* _INSTRUCTIONS FOR THE TASK_:
What is wanted is an exact copy of all the entries.

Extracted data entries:

::::::::::

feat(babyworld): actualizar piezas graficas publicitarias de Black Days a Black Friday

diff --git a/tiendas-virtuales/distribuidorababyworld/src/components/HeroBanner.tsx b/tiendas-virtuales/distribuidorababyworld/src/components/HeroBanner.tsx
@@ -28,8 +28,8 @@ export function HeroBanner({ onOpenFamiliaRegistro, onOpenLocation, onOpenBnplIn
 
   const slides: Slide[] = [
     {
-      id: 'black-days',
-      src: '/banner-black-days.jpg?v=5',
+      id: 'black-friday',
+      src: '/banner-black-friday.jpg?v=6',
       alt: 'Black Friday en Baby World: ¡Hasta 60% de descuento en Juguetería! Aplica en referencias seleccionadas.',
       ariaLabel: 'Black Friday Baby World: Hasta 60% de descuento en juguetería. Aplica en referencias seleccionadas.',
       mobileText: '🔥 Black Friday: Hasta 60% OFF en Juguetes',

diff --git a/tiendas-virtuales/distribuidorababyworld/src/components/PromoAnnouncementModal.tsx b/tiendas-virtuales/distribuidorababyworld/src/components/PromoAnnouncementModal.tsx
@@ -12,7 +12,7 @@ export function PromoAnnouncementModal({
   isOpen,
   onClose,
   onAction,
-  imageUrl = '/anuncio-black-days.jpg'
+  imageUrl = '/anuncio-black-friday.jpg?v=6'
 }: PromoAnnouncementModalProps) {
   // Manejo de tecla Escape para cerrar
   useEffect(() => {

::::::::::

* _REPLY_:
feat(babyworld): actualizar piezas graficas publicitarias de Black Days a Black Friday

diff --git a/tiendas-virtuales/distribuidorababyworld/src/components/HeroBanner.tsx b/tiendas-virtuales/distribuidorababyworld/src/components/HeroBanner.tsx
@@ -28,8 +28,8 @@ export function HeroBanner({ onOpenFamiliaRegistro, onOpenLocation, onOpenBnplIn
 
   const slides: Slide[] = [
     {
-      id: 'black-days',
-      src: '/banner-black-days.jpg?v=5',
+      id: 'black-friday',
+      src: '/banner-black-friday.jpg?v=6',
       alt: 'Black Friday en Baby World: ¡Hasta 60% de descuento en Juguetería! Aplica en referencias seleccionadas.',
       ariaLabel: 'Black Friday Baby World: Hasta 60% de descuento en juguetería. Aplica en referencias seleccionadas.',
       mobileText: '🔥 Black Friday: Hasta 60% OFF en Juguetes',

diff --git a/tiendas-virtuales/distribuidorababyworld/src/components/PromoAnnouncementModal.tsx b/tiendas-virtuales/distribuidorababyworld/src/components/PromoAnnouncementModal.tsx
@@ -12,7 +12,7 @@ export function PromoAnnouncementModal({
   isOpen,
   onClose,
   onAction,
-  imageUrl = '/anuncio-black-days.jpg'
+  imageUrl = '/anuncio-black-friday.jpg?v=6'
 }: PromoAnnouncementModalProps) {
   // Manejo de tecla Escape para cerrar
   useEffect(() => {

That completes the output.